The Act gives Scottish Ministers the power to publish standards which the Care Commission must take into account when making its decisions. It also gives Scottish Ministers the power to make regulations imposing requirements in relation to early education and childcare services.
The standards will be taken into account by the Care Commission in making any decision about applications for registration (including varying or removing a condition that may have been imposed on the registration of the service). All providers must provide a statement of function and purpose when they are applying to register their service. On the basis of that statement, the Care Commission will determine which standards will apply to the service that the provider is offering.
The standards will be used to monitor the quality of services and their compliance with the Act and the regulations. If, at inspection, or at other times, for example, as a result of the Care Commission looking into a complaint, there are concerns about the service, the Care Commission will take the standards into account in any decision on whether to take enforcement action and what action to take.
If the standards were not being fully met, the Care Commission would note this in the inspection report and require the service manager to address this. The Care Commission could impose an additional condition on the service’s registration if the provider persistently, substantially or seriously failed to meet the standards or breached a regulation. If the provider does not then meet the condition, the Care Commission could issue an improvement notice detailing the required improvement to be made and the timescale for this. Alternatively, the Care Commission could move straight to an improvement notice. The Care Commission would move to cancel the registration of any service if the improvement notice does not achieve the desired result. In extreme cases (i.e. where there is serious risk to a person’s life, health or wellbeing) the Care Commission could take immediate steps to cancel the registration of any service without issuing an improvement notice.

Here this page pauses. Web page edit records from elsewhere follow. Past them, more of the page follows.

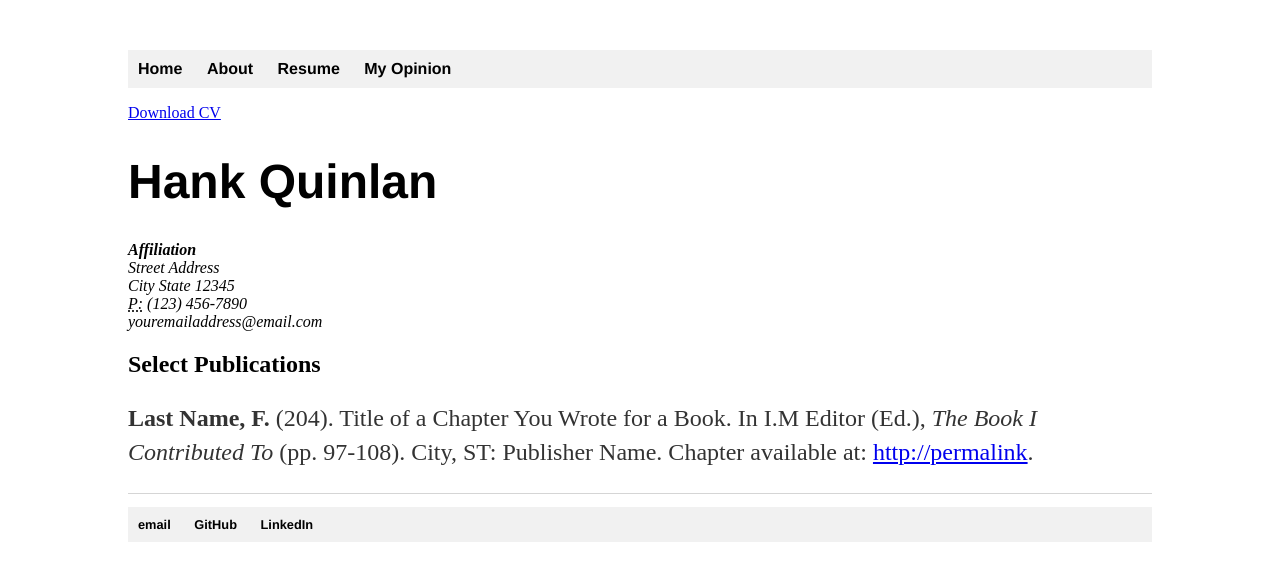
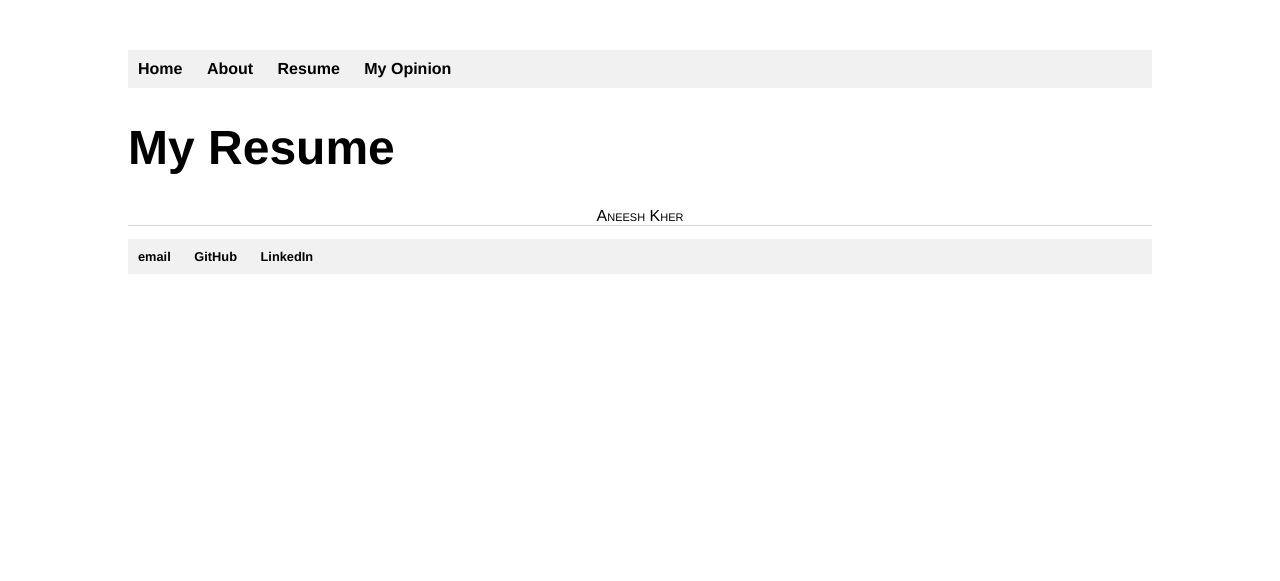
Before and after one commit to aneeshkher/aneeshkher.github.io, a Jekyll site: the page built from resume/index.html, in a window 1280 px wide. Shown: the top 581 px of the page. Built offline with Jekyll 4.4.1, drawn with Linux system fonts in a browser that asks for light colours.

Commit message:
Test3: Resume page

```diff
--- a/resume/index.html
+++ b/resume/index.html
@@ -2,21 +2,7 @@
 layout: default
 title: CV of Your Name
 ---
-
-	<div class="resume">
-		<a href="#" class="download" title="Download CV as PDF">Download CV</a>
-					<h1>Hank Quinlan</h1>
-					<address>
-					<strong>Affiliation</strong><br>
-					Street Address<br>
-					City State 12345<br>
-					<abbr title="phone">P:</abbr> (123) 456-7890<br>
-					<span class="obfuscate">youremailaddress@email.com</span>
-					</address>
-
-					<h2>Select Publications</h2>
-
-					<p><strong>Last Name, F.</strong> (204). Title of a Chapter You Wrote for a Book. In I.M Editor (Ed.), <em>The Book I Contributed To</em> (pp. 97-108). City, ST: Publisher Name. Chapter available at: <a href="#">http://permalink</a>.
-
-
-	</div>
+<div class="resume">
+	<h1>My Resume</h1>
+	<div class="resume_name">Aneesh Kher</div>
+</div>
```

Regulations are mandatory. In some cases not meeting a regulation will be an offence. This means a provider may be subject to prosecution. Not meeting or breaching any regulation is a serious matter.
Decisions by the Care Commission on what to do when standards or regulations are not met will take into account all the relevant circumstances and be proportionate.
You can get information on these regulations from the Regulation of Care (Scotland) Act 2001, which is available from the Stationery Office Bookshop at a cost of £7.95 a copy. You can also see the Act on-line (see Annex B for the address).
You can also see the Scottish Statutory Instruments for the Regulation of Care Regulations 2002 on-line (see Annex B for the address).
To help you understand the standards, here is an explanation of some of the terms used:
- staff includes any person caring for children and young people, including childminders and managers, whether volunteers, self-employed or paid employees;
- manager is the person responsible for the daily management of the service;
- person in charge is the person who provides the service and has overall responsibility for it; and
- you is used to refer to parents, carers and/or children and young people as appropriate. It reflects the rights of children and young people to be at the centre of the care provided but also acknowledges parents’ and carers’ rights, particularly in respect of young children.
If you would like to comment on these standards you can visit our website and send a message through our mailbox:
You can also contact us at:
Care Standards and Sponsorship Branch
Community Care Division
St Andrew’s House
Tel: 0131 244 3520
Fax: 0131 244 4005